Uh-oh. Wait a minute. This set-up's too good. I just can't leave. I gotta go back and heckle that character.
The end title featured the rare occasion where the Looney Tunes drum would appear, but instead of Porky Pig, Bugs Bunny would appear inside the drum (which happens immediately rather than with a delay). Bugs is munching his carrot, says to the audience, "And that's the end!", then goes back to munching the carrot. This closing bumper was used only in this cartoon and "Baseball Bugs" (1946), another cartoon starring Bugs Bunny. See more

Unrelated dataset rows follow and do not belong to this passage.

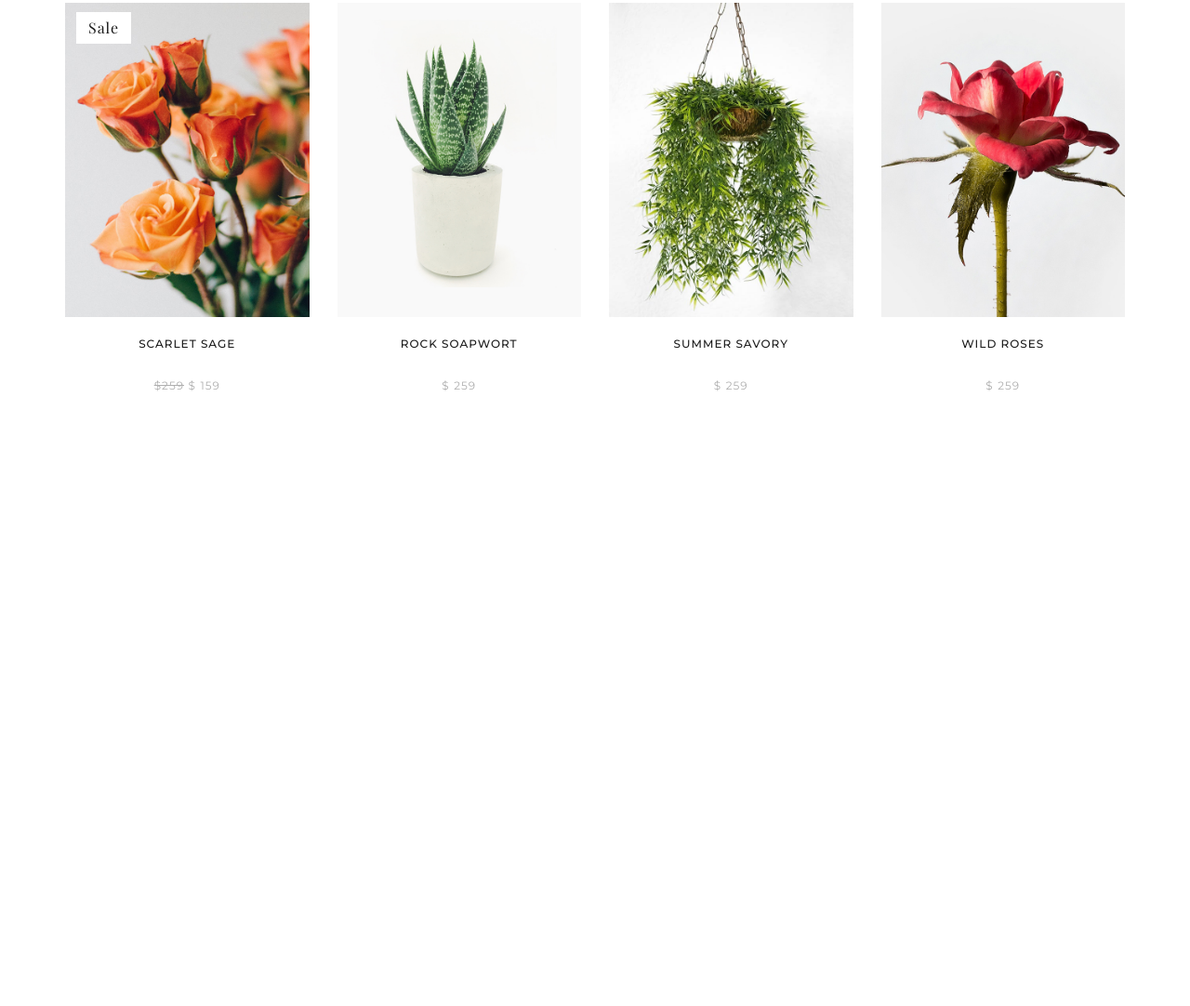
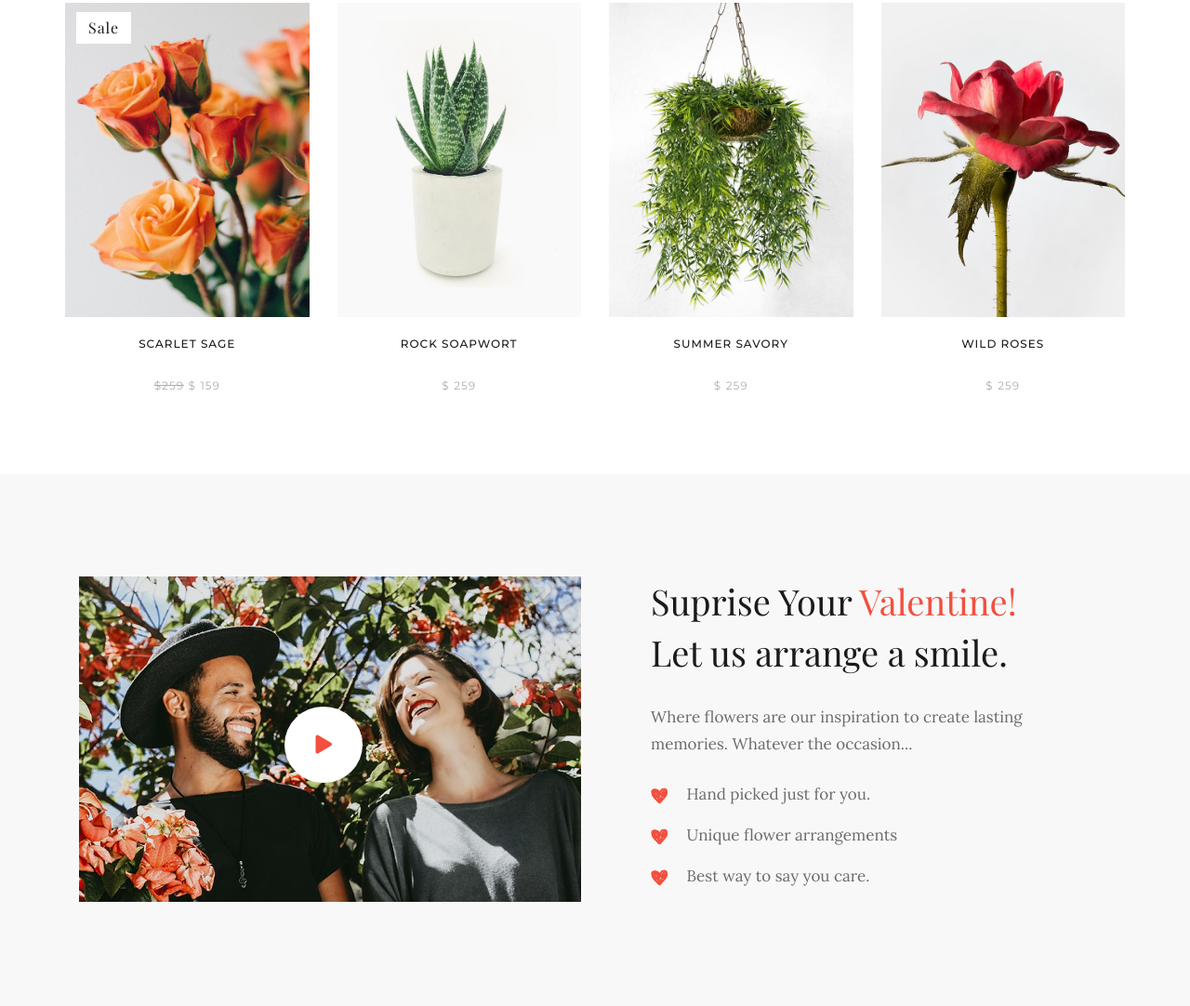
Before and after one commit to GunelYusuf/Frontend_Project, a plain HTML site: page index.html in a window 1280 px wide. Shown: the part 1157-2239 px from the top of the page at 93% size. Before the commit the page ends 1667 px from the top, so only its background shows below. Drawn offline with nearby package versions, Linux system fonts and the light colour scheme.

Commit message:
create section video

```diff
--- a/index.html
+++ b/index.html
@@ -1181,7 +1181,42 @@
                 </div>
             </div>
         </div>
-         </section>
+        </section>
+        <section id="video">
+            <div class="container">
+                <div class="row">
+                    <div class="col-lg-6 col-md-12">
+                        <div class="video">
+                            <div class="image">
+                                <a href="https://www.youtube.com/watch?time_continue=1v=K-0cjGCNYfs_ga=2.5746801.313254065.1639462748-1123183431.1639462748">
+                                    <img src="./Video-Img/laughing.jpeg" alt="Video">
+                                    <div class="play">
+                                        <i class="fas fa-play"></i>
+                                    </div>
+                                </a>
+                            </div>
+                        </div>
+                    </div>
+                    <div class="col-lg-6 col-md-12">
+                        <div class="content">
+                            <h2>Suprise Your <span>Valentine!</span> Let us arrange a smile.</h2>
+                            <p>Where flowers are our inspiration to create lasting memories. Whatever the occasion...
+                            </p>
+                            <div class="title">
+                                <div class="img"><img src="/Video-Img/uheart.png"></div>
+                                <p>Hand picked just for you.</p><br>
+
+                                <div class="img"><img src="/Video-Img/uheart.png"></div>
+                                <p>Unique flower arrangements</p><br>
+
+                                <div class="img"><img src="/Video-Img/uheart.png"></div>
+                                <p>Best way to say you care.</p>
+                            </div>
+                        </div>
+                </div>
+            </div>
+        </section>
+
     </main>
 
  <script src="script.js"></script>
--- a/main.css
+++ b/main.css
@@ -236,3 +236,66 @@ float: right;
  .card .title .add-cart p:hover {
   color: #f34f3f;
 }
+#video {
+  background: #f8f8f8;
+  padding: 110px 0;
+}
+#video .video {
+  overflow: hidden;
+}
+.video:hover .image a img {
+   transform: scale(1.05) translateZ(0);
+}
+ .video .image {
+  position: relative;
+}
+.video .image a img {
+  width: 100%;
+  transform: scale(1) translateZ(0);
+  transition: transform 0.3s ease;
+}
+ .play {
+  cursor: pointer;
+  position: absolute;
+  top: 40%;
+  left: 41%;
+}
+.play i {
+  color: #f34f3f;
+  background: #ffffff;
+  border-radius: 50%;
+  padding: 31px 33px;
+  font-size: 20px;
+}
+#video .content {
+  padding: 0 45px;
+}
+
+#video .content h2 {
+  color: #1b1b1b;
+  font-family: "Playfair Display", serif;
+  font-weight: 400;
+  font-size: 38px;
+  line-height: 1.447em;
+}
+
+ .content h2 span {
+  color: #f34f3f;
+}
+ .content p {
+  font-size: 17px;
+  line-height: 29px;
+  margin-top: 27px;
+  font-family: "Lora", serif;
+  color: #6D6A6A;
+}
+ .content .title {
+  margin-top: 25px;
+}
+ .content .title .img {
+  display: inline-block;
+}
+.content .title p {
+  display: inline-block;
+  margin: 0 0 15px 15px;
+}
```
Also changed, not shown: Video-Img/laughing.jpeg (added), Video-Img/main-slider-3.jpeg (added), Video-Img/main-slider-sara.png (added), Video-Img/main-slider1.jpeg (added), Video-Img/main-slider2.jpeg (added), Video-Img/uheart.png (added).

References Seven Years Bad Luck
Corns for My Country
Music by Dick Charles
Played during the opening credits
Also played when Bugs dances with Elmer See more